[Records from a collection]
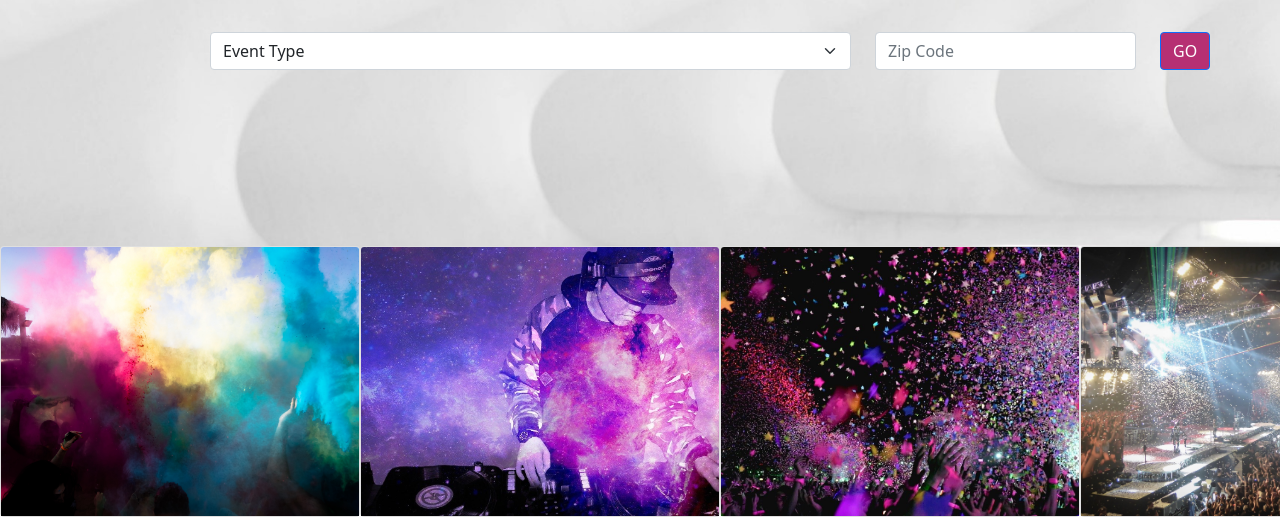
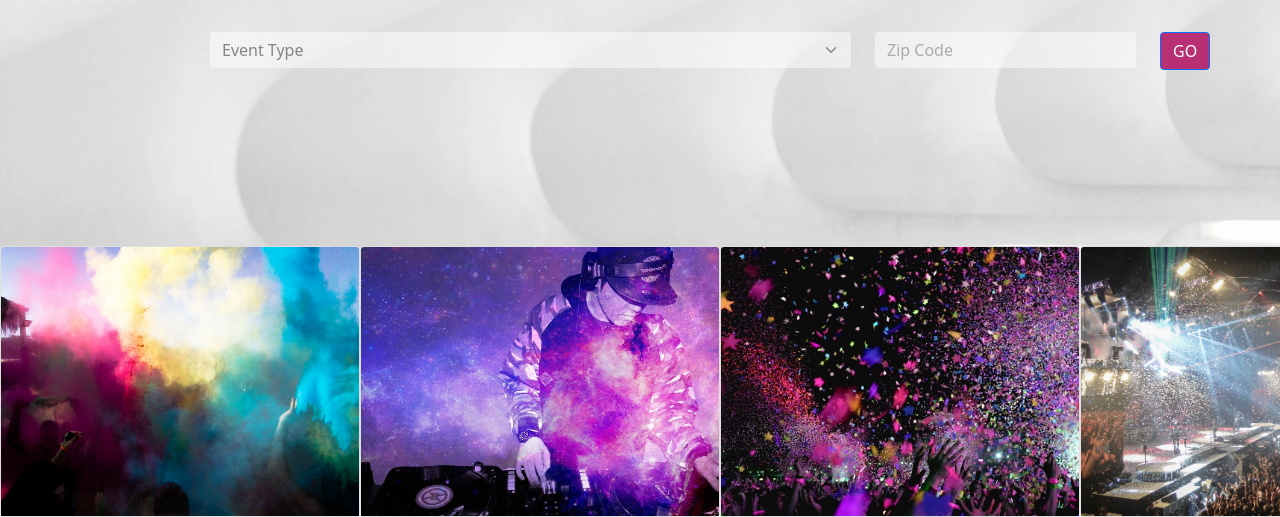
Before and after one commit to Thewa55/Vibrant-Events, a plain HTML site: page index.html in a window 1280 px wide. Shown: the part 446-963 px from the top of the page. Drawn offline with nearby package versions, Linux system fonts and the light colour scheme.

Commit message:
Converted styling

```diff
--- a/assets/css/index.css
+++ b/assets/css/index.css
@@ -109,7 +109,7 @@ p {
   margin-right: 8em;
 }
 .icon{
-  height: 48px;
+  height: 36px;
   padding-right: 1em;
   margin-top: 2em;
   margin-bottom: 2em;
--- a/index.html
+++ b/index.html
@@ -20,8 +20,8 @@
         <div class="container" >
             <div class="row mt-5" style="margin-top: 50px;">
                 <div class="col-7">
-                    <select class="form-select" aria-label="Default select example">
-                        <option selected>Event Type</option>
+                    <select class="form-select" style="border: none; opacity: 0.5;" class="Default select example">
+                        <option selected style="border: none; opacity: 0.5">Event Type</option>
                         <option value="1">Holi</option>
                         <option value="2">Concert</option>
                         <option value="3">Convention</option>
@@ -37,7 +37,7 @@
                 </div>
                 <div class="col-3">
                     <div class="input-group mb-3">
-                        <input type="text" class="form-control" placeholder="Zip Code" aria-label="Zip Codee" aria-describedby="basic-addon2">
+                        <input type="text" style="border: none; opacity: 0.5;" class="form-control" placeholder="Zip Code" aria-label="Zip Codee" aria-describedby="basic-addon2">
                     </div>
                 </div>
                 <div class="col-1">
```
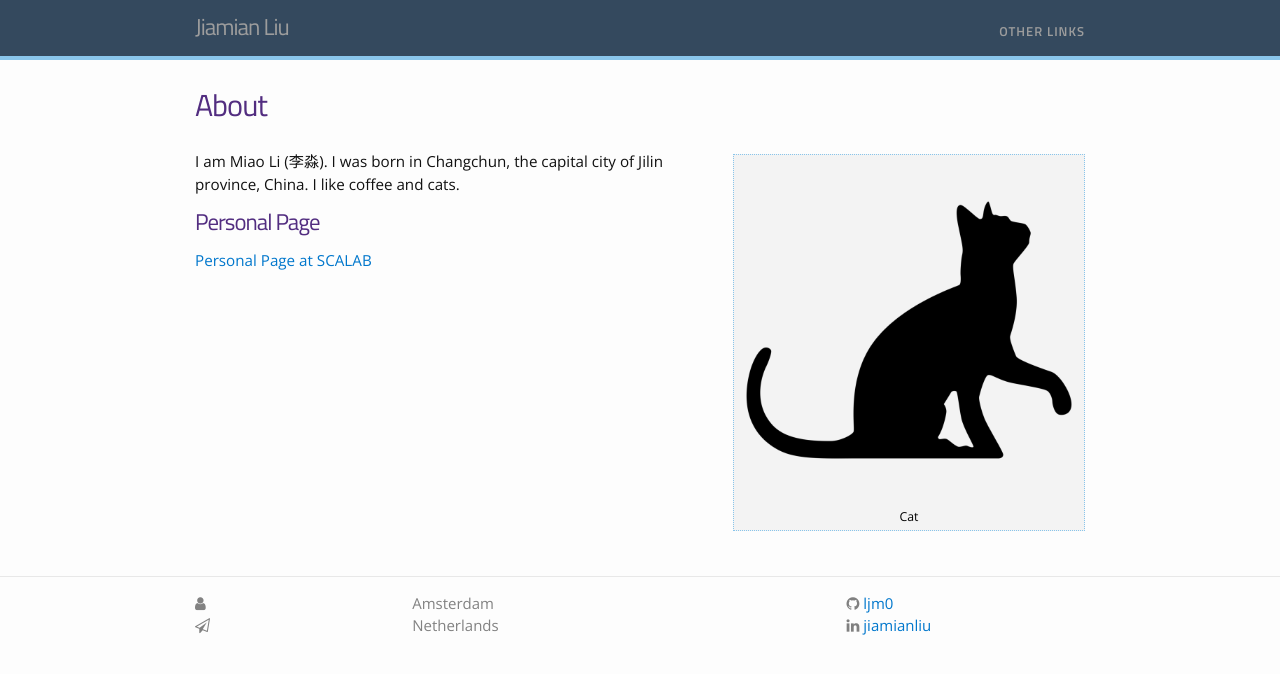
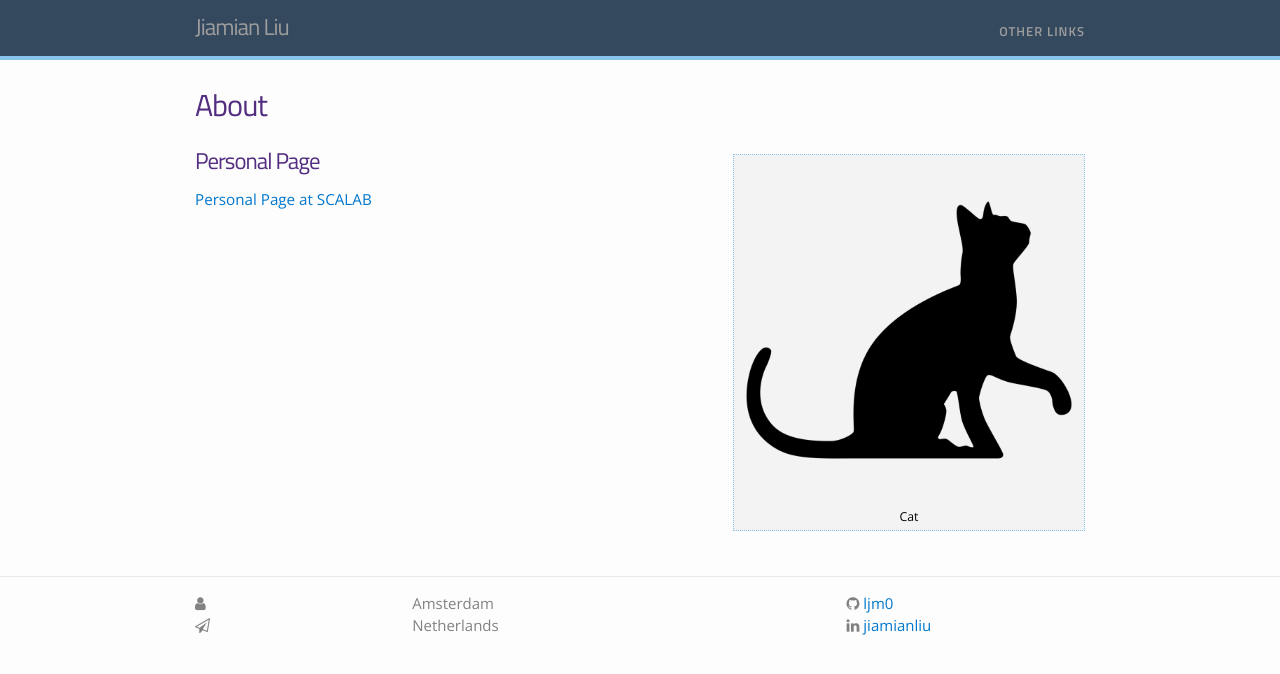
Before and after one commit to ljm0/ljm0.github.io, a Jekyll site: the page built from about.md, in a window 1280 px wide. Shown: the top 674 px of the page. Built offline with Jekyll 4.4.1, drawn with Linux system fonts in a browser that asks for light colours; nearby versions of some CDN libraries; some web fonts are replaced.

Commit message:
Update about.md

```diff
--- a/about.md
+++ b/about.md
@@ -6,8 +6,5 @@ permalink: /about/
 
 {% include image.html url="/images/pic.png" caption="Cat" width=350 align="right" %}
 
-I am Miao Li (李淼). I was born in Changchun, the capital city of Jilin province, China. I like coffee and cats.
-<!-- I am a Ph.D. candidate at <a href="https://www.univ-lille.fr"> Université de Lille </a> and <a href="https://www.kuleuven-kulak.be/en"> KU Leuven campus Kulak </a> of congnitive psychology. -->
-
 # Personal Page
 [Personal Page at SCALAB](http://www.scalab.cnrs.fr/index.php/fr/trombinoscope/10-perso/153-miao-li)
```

» **EXERCISE BRIEF**: If a line in the records contains "index", report it.

» **TASK RESULT**:
Before and after one commit to Thewa55/Vibrant-Events, a plain HTML site: page index.html in a window 1280 px wide. Shown: the part 446-963 px from the top of the page. Drawn offline with nearby package versions, Linux system fonts and the light colour scheme.
--- a/assets/css/index.css
+++ b/assets/css/index.css
--- a/index.html
+++ b/index.html
 [Personal Page at SCALAB](http://www.scalab.cnrs.fr/index.php/fr/trombinoscope/10-perso/153-miao-li)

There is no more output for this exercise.